• **MATERIAL TO PROCESS**
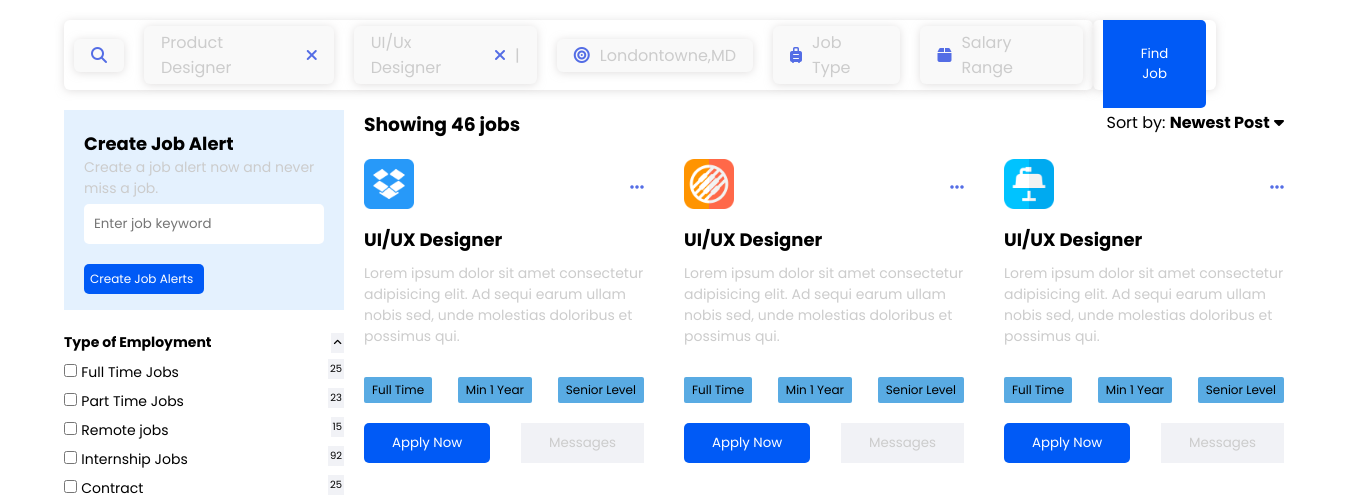
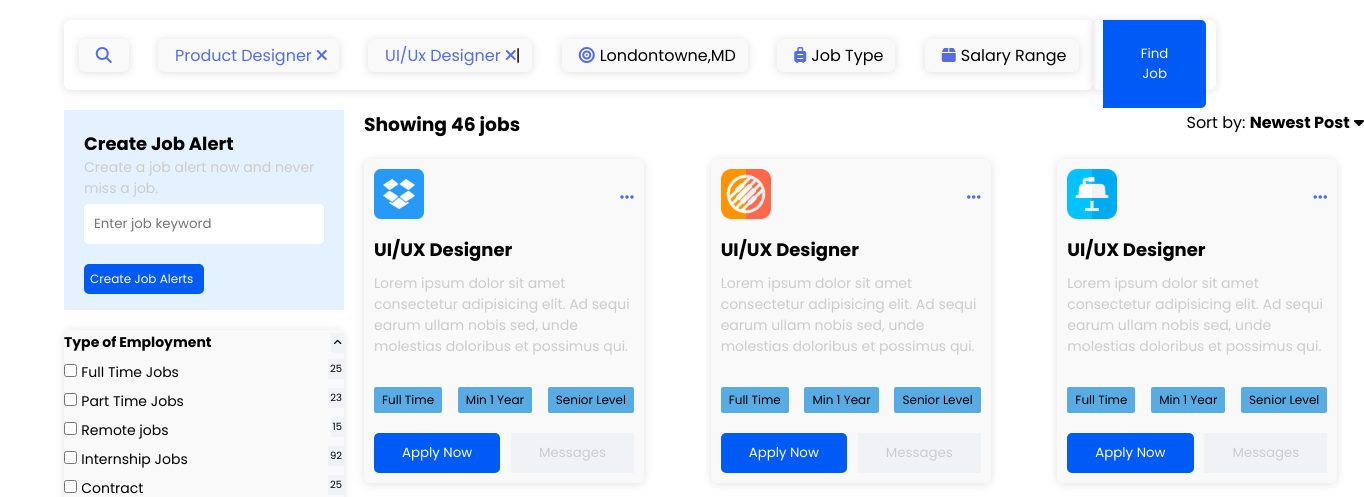
Before and after one commit to saurabhbakolia/Leads4Needs-Project, a plain HTML site: page index.html in a window 1280 px wide. Shown: the top 497 px of the page, 1364 px wide, since content can reach past the window. Drawn offline with Linux system fonts and the light colour scheme.

Commit message:
last commit

```diff
--- a/index.html
+++ b/index.html
@@ -71,7 +71,7 @@
                 <button class="blue_btn">Create Job Alerts</button>
             </div>
             <div>
-                <section>
+                <section class="job_search_header">
                     <h3>Showing 46 jobs</h3>
                     <p>Sort by: <b>Newest Post</b> <span><i class="fa-solid fa-caret-down"></i></span></p>
                 </section>
--- a/style.css
+++ b/style.css
@@ -48,6 +48,10 @@ button{
     margin-inline:10px;
 }
 
+.nav_item > div > ul > li {
+    color:var(--text_color);
+}
+
 .nav_items{
     display:flex;
     width:90%;
@@ -65,9 +69,9 @@ ul > li{
     padding:4px 12px;
 }
 
-.nav_item > ul > li{
+.nav_item > ul > li:nth-child(1){
     padding-inline:5px;
-    color:var(--text_color);
+    color:var(--icon_color);
 }
 
 li > i{
@@ -159,6 +163,11 @@ section > div{
     background-color:var(--blue_btn_color);
 }
 
+/* ###################### job_search_header styling ############# */
+.job_search_header{
+    width:1000px;
+}
+
 
 /* ######################## articles-styling ##################### */
 
@@ -166,6 +175,10 @@ article{
     display: flex;
     flex-direction:column;
     width:280px;
+    background-color:var(--white_bg_color);
+    box-shadow: 0px 1px 8px 0px rgba(201, 198, 198, 0.5);
+    border-radius: 6px;
+    padding:10px;
 }
 
 article div > ul{
@@ -241,6 +254,9 @@ article div .gray_btn{
 }
 .box{
     width:280px;
+    background-color:var(--white_bg_color);
+    box-shadow: 0px 1px 8px 0px rgba(207, 204, 204, 0.5);
+    border-radius: 6px;
 }
 
 .box h2{
```
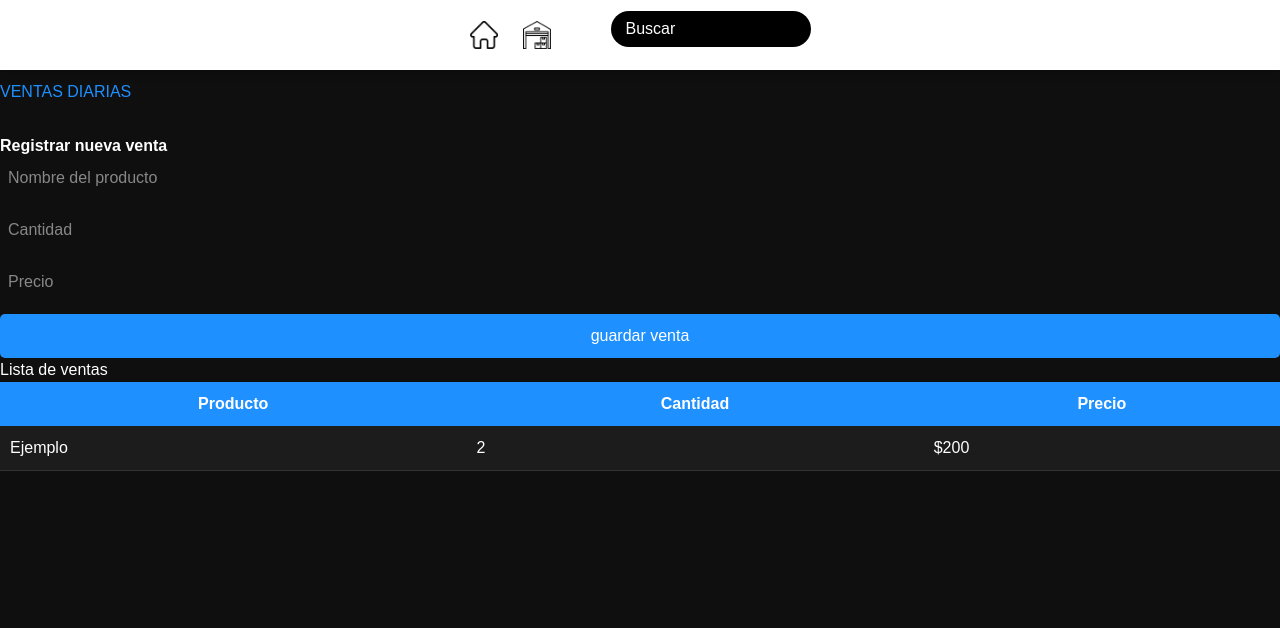
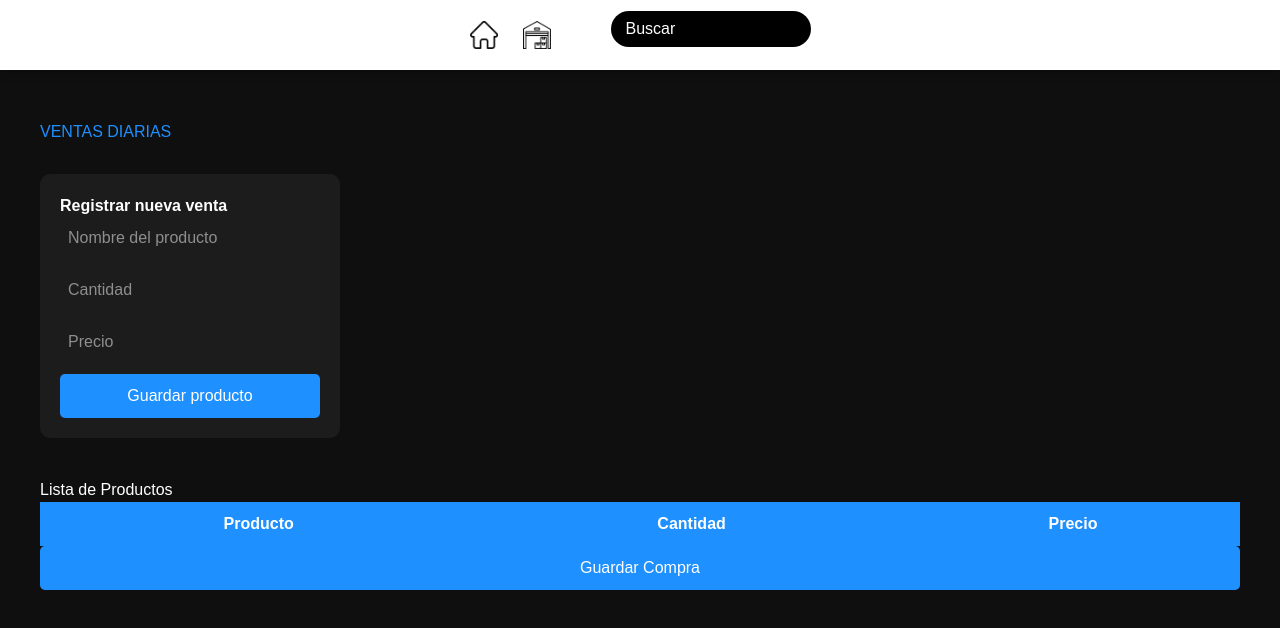
Before and after one commit to Setex10/my-app, a Next.js app: page /compras in a window 1280 px wide. Shown: the top 628 px of the page. Built offline with nearby package versions, Linux system fonts and the light colour scheme.

Commit message:
Se termino y agrego la funcionalidad de la pagina compra, falta nomas agregar la ruta para guardar la compra

```diff
--- a/src/app/compras/page.jsx
+++ b/src/app/compras/page.jsx
@@ -1,28 +1,114 @@
+'use client'
+import { useEffect, useState } from "react";
 import "./ventas.css";
-export default function ventas ( ) {
+
+export default function Ventas() {
+  const [productsSugest, setProductsSugest] = useState([])
+  const [inpNameProduct, setInpNameProduct] = useState({
+    nameProduct: "",
+    idProduct: "",
+    quantity: "",
+    price: ""
+  })
+
+  const [producstVenta, setProductVenta] = useState([])
+
+  const onChangeNameProductHandler = (event) => {
+    setInpNameProduct((prevInpNameProduct) => {
+      return {...prevInpNameProduct, ...{nameProduct: event.target.value}}
+    })
+  }
+
+  const onChangeValueQuantityHandler = (event) => {
+    setInpNameProduct((prevInpNameProduct) => {
+      return {
+        ...prevInpNameProduct,
+        ...{quantity: Number(event.target.value)}
+      }
+    })
+  }
+
+  const onClickSugest = (event) => {
+    const target = event.target
+    const name = target.getAttribute("nameproduct"),
+          id = target.getAttribute("idproduct"),
+          price = target.getAttribute("priceproduct")
+    setInpNameProduct(() => {
+      return {...inpNameProduct, ...{nameProduct: name, idProduct: id, price: price}}
+    })
+    setProductsSugest([])
+  }
+
+  const onClickGuardarProductHandler = () => {
+    setProductVenta((prevProductVenta) => {
+      return [...prevProductVenta, inpNameProduct]
+    })
+  }
+
+  const savePurchaseHandler = async() => {
+
+  }
+
+  useEffect(() => {
+    if(inpNameProduct.nameProduct.trim().length > 0){
+      if(inpNameProduct.idProduct.trim().length >0 ){
+        return
+      }
+      const fetchData = async() => {
+        try {
+          const res = await fetch(`http://localhost:4000/api/inventario?name=${inpNameProduct}`, {
+            credentials: "include"
+          }
+          )
+          const resJson = await res.json()
+          setProductsSugest(resJson.product_list)
+          console.log(resJson.product_list)
+        } catch (error) {
+          console.log(error)
+        }
+      }
+      fetchData()
+    } else {
+      setProductsSugest([])
+    }
+
+  },[inpNameProduct])
   return (
-        <div classname="contenedor">
-            <h1> VENTAS DIARIAS</h1>
+    <div className="contenedor">
+      <h1>VENTAS DIARIAS</h1>
 
-            <div classname= "formulario">
+      <div className="formulario">
         <p>
           <strong>Registrar nueva venta</strong>
         </p>
-                <input type="text" placeholder="Nombre del producto" />
+
+        <div className="input-buscador">
+          <input type="text" placeholder="Nombre del producto" value={inpNameProduct.nameProduct}
+           onChange={onChangeNameProductHandler}/>
+
+          {productsSugest.length == 0 ? "": <div className="sugerencias">
+            {productsSugest.map(({name, _id, price}, index) => {
+              return <div className="item-sugerencia" key={index}
+              nameproduct={name} idproduct={_id}
+              priceproduct={price}
+              onClick={onClickSugest}>{name}</div>
+            })}
+          </div>}
+        </div>
+
+        <input type="number" placeholder="Cantidad"
+        value={inpNameProduct.quantity} onChange={onChangeValueQuantityHandler}/>
         <br />
 
-                <input type="number" placeholder="Cantidad" />
+        <input type="number" placeholder="Precio" disabled value={inpNameProduct.price}/>
         <br />
 
-                <input type="number" placeholder="Precio" />
-                <br />
-                <button> guardar venta </button>
+        <button onClick={onClickGuardarProductHandler}>Guardar producto</button>
+      </div>
 
-    </div>
       <div className="lista">
-        <h2>Lista de ventas</h2>
-
-        <table border="1">
+        <h2>Lista de Productos</h2>
+        <table>
           <thead>
             <tr>
               <th>Producto</th>
@@ -30,17 +116,19 @@ export default function ventas ( ) {
               <th>Precio</th>
             </tr>
           </thead>
-          <tbody>
-            <tr>
-              <td>Ejemplo</td>
-              <td>2</td>
-              <td>$200</td>
+          {producstVenta.length == 0 ? "" : <tbody>
+            {producstVenta.map(({nameProduct, price, quantity}, index) => {
+              return <tr key={index}>
+                <td>{nameProduct}</td>
+                <td>{quantity}</td>
+                <td>{price}</td>
               </tr>
-          </tbody>
+            })
+            }
+            </tbody>}
         </table>
-
       </div>
+      <button onClick={savePurchaseHandler}>Guardar Compra</button>
     </div>
-    )
-
+  );
 }
--- a/src/app/compras/ventas.css
+++ b/src/app/compras/ventas.css
@@ -25,6 +25,11 @@ h1 {
   margin-bottom: 40px;
 }
 
+/* Contenedor del buscador */
+.input-buscador {
+  position: relative;
+}
+
 /* Inputs */
 input {
   width: 100%;
@@ -32,6 +37,31 @@ input {
   margin-bottom: 12px;
   border-radius: 5px;
   border: none;
+}
+
+/* Caja de sugerencias */
+.sugerencias {
+  position: absolute;
+  top: 38px;
+  width: 100%;
+  background-color: #2a2a2a;
+  border-radius: 5px;
+  max-height: 150px;
+  overflow-y: auto;
+  box-shadow: 0px 5px 10px rgba(0, 0, 0, 0.5);
+  z-index: 10;
+}
+
+/* Cada sugerencia */
+.item-sugerencia {
+  padding: 10px;
+  cursor: pointer;
+  border-bottom: 1px solid #333;
+}
+
+/* Hover */
+.item-sugerencia:hover {
+  background-color: #1e90ff;
 }
 
 /* Botón */
@@ -45,7 +75,6 @@ button {
   cursor: pointer;
 }
 
-/* Efecto cuando pasas el mouse */
 button:hover {
   background-color: #0d6efd;
 }
```
Also changed, not shown: 1 other file (tests, documents, lock files or other folders). Lines whose indentation alone changed are shown as unchanged.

• **AIM OF THE TASK**
Output every record above word for word, omitting any pictures they contain.

• **ANSWER SECTION**
Before and after one commit to saurabhbakolia/Leads4Needs-Project, a plain HTML site: page index.html in a window 1280 px wide. Shown: the top 497 px of the page, 1364 px wide, since content can reach past the window. Drawn offline with Linux system fonts and the light colour scheme.

Commit message:
last commit

```diff
--- a/index.html
+++ b/index.html
@@ -71,7 +71,7 @@
                 <button class="blue_btn">Create Job Alerts</button>
             </div>
             <div>
-                <section>
+                <section class="job_search_header">
                     <h3>Showing 46 jobs</h3>
                     <p>Sort by: <b>Newest Post</b> <span><i class="fa-solid fa-caret-down"></i></span></p>
                 </section>
--- a/style.css
+++ b/style.css
@@ -48,6 +48,10 @@ button{
     margin-inline:10px;
 }
 
+.nav_item > div > ul > li {
+    color:var(--text_color);
+}
+
 .nav_items{
     display:flex;
     width:90%;
@@ -65,9 +69,9 @@ ul > li{
     padding:4px 12px;
 }
 
-.nav_item > ul > li{
+.nav_item > ul > li:nth-child(1){
     padding-inline:5px;
-    color:var(--text_color);
+    color:var(--icon_color);
 }
 
 li > i{
@@ -159,6 +163,11 @@ section > div{
     background-color:var(--blue_btn_color);
 }
 
+/* ###################### job_search_header styling ############# */
+.job_search_header{
+    width:1000px;
+}
+
 
 /* ######################## articles-styling ##################### */
 
@@ -166,6 +175,10 @@ article{
     display: flex;
     flex-direction:column;
     width:280px;
+    background-color:var(--white_bg_color);
+    box-shadow: 0px 1px 8px 0px rgba(201, 198, 198, 0.5);
+    border-radius: 6px;
+    padding:10px;
 }
 
 article div > ul{
@@ -241,6 +254,9 @@ article div .gray_btn{
 }
 .box{
     width:280px;
+    background-color:var(--white_bg_color);
+    box-shadow: 0px 1px 8px 0px rgba(207, 204, 204, 0.5);
+    border-radius: 6px;
 }
 
 .box h2{
```
Before and after one commit to Setex10/my-app, a Next.js app: page /compras in a window 1280 px wide. Shown: the top 628 px of the page. Built offline with nearby package versions, Linux system fonts and the light colour scheme.

Commit message:
Se termino y agrego la funcionalidad de la pagina compra, falta nomas agregar la ruta para guardar la compra

```diff
--- a/src/app/compras/page.jsx
+++ b/src/app/compras/page.jsx
@@ -1,28 +1,114 @@
+'use client'
+import { useEffect, useState } from "react";
 import "./ventas.css";
-export default function ventas ( ) {
+
+export default function Ventas() {
+  const [productsSugest, setProductsSugest] = useState([])
+  const [inpNameProduct, setInpNameProduct] = useState({
+    nameProduct: "",
+    idProduct: "",
+    quantity: "",
+    price: ""
+  })
+
+  const [producstVenta, setProductVenta] = useState([])
+
+  const onChangeNameProductHandler = (event) => {
+    setInpNameProduct((prevInpNameProduct) => {
+      return {...prevInpNameProduct, ...{nameProduct: event.target.value}}
+    })
+  }
+
+  const onChangeValueQuantityHandler = (event) => {
+    setInpNameProduct((prevInpNameProduct) => {
+      return {
+        ...prevInpNameProduct,
+        ...{quantity: Number(event.target.value)}
+      }
+    })
+  }
+
+  const onClickSugest = (event) => {
+    const target = event.target
+    const name = target.getAttribute("nameproduct"),
+          id = target.getAttribute("idproduct"),
+          price = target.getAttribute("priceproduct")
+    setInpNameProduct(() => {
+      return {...inpNameProduct, ...{nameProduct: name, idProduct: id, price: price}}
+    })
+    setProductsSugest([])
+  }
+
+  const onClickGuardarProductHandler = () => {
+    setProductVenta((prevProductVenta) => {
+      return [...prevProductVenta, inpNameProduct]
+    })
+  }
+
+  const savePurchaseHandler = async() => {
+
+  }
+
+  useEffect(() => {
+    if(inpNameProduct.nameProduct.trim().length > 0){
+      if(inpNameProduct.idProduct.trim().length >0 ){
+        return
+      }
+      const fetchData = async() => {
+        try {
+          const res = await fetch(`http://localhost:4000/api/inventario?name=${inpNameProduct}`, {
+            credentials: "include"
+          }
+          )
+          const resJson = await res.json()
+          setProductsSugest(resJson.product_list)
+          console.log(resJson.product_list)
+        } catch (error) {
+          console.log(error)
+        }
+      }
+      fetchData()
+    } else {
+      setProductsSugest([])
+    }
+
+  },[inpNameProduct])
   return (
-        <div classname="contenedor">
-            <h1> VENTAS DIARIAS</h1>
+    <div className="contenedor">
+      <h1>VENTAS DIARIAS</h1>
 
-            <div classname= "formulario">
+      <div className="formulario">
         <p>
           <strong>Registrar nueva venta</strong>
         </p>
-                <input type="text" placeholder="Nombre del producto" />
+
+        <div className="input-buscador">
+          <input type="text" placeholder="Nombre del producto" value={inpNameProduct.nameProduct}
+           onChange={onChangeNameProductHandler}/>
+
+          {productsSugest.length == 0 ? "": <div className="sugerencias">
+            {productsSugest.map(({name, _id, price}, index) => {
+              return <div className="item-sugerencia" key={index}
+              nameproduct={name} idproduct={_id}
+              priceproduct={price}
+              onClick={onClickSugest}>{name}</div>
+            })}
+          </div>}
+        </div>
+
+        <input type="number" placeholder="Cantidad"
+        value={inpNameProduct.quantity} onChange={onChangeValueQuantityHandler}/>
         <br />
 
-                <input type="number" placeholder="Cantidad" />
+        <input type="number" placeholder="Precio" disabled value={inpNameProduct.price}/>
         <br />
 
-                <input type="number" placeholder="Precio" />
-                <br />
-                <button> guardar venta </button>
+        <button onClick={onClickGuardarProductHandler}>Guardar producto</button>
+      </div>
 
-    </div>
       <div className="lista">
-        <h2>Lista de ventas</h2>
-
-        <table border="1">
+        <h2>Lista de Productos</h2>
+        <table>
           <thead>
             <tr>
               <th>Producto</th>
@@ -30,17 +116,19 @@ export default function ventas ( ) {
               <th>Precio</th>
             </tr>
           </thead>
-          <tbody>
-            <tr>
-              <td>Ejemplo</td>
-              <td>2</td>
-              <td>$200</td>
+          {producstVenta.length == 0 ? "" : <tbody>
+            {producstVenta.map(({nameProduct, price, quantity}, index) => {
+              return <tr key={index}>
+                <td>{nameProduct}</td>
+                <td>{quantity}</td>
+                <td>{price}</td>
               </tr>
-          </tbody>
+            })
+            }
+            </tbody>}
         </table>
-
       </div>
+      <button onClick={savePurchaseHandler}>Guardar Compra</button>
     </div>
-    )
-
+  );
 }
--- a/src/app/compras/ventas.css
+++ b/src/app/compras/ventas.css
@@ -25,6 +25,11 @@ h1 {
   margin-bottom: 40px;
 }
 
+/* Contenedor del buscador */
+.input-buscador {
+  position: relative;
+}
+
 /* Inputs */
 input {
   width: 100%;
@@ -32,6 +37,31 @@ input {
   margin-bottom: 12px;
   border-radius: 5px;
   border: none;
+}
+
+/* Caja de sugerencias */
+.sugerencias {
+  position: absolute;
+  top: 38px;
+  width: 100%;
+  background-color: #2a2a2a;
+  border-radius: 5px;
+  max-height: 150px;
+  overflow-y: auto;
+  box-shadow: 0px 5px 10px rgba(0, 0, 0, 0.5);
+  z-index: 10;
+}
+
+/* Cada sugerencia */
+.item-sugerencia {
+  padding: 10px;
+  cursor: pointer;
+  border-bottom: 1px solid #333;
+}
+
+/* Hover */
+.item-sugerencia:hover {
+  background-color: #1e90ff;
 }
 
 /* Botón */
@@ -45,7 +75,6 @@ button {
   cursor: pointer;
 }
 
-/* Efecto cuando pasas el mouse */
 button:hover {
   background-color: #0d6efd;
 }
```
Also changed, not shown: 1 other file (tests, documents, lock files or other folders). Lines whose indentation alone changed are shown as unchanged.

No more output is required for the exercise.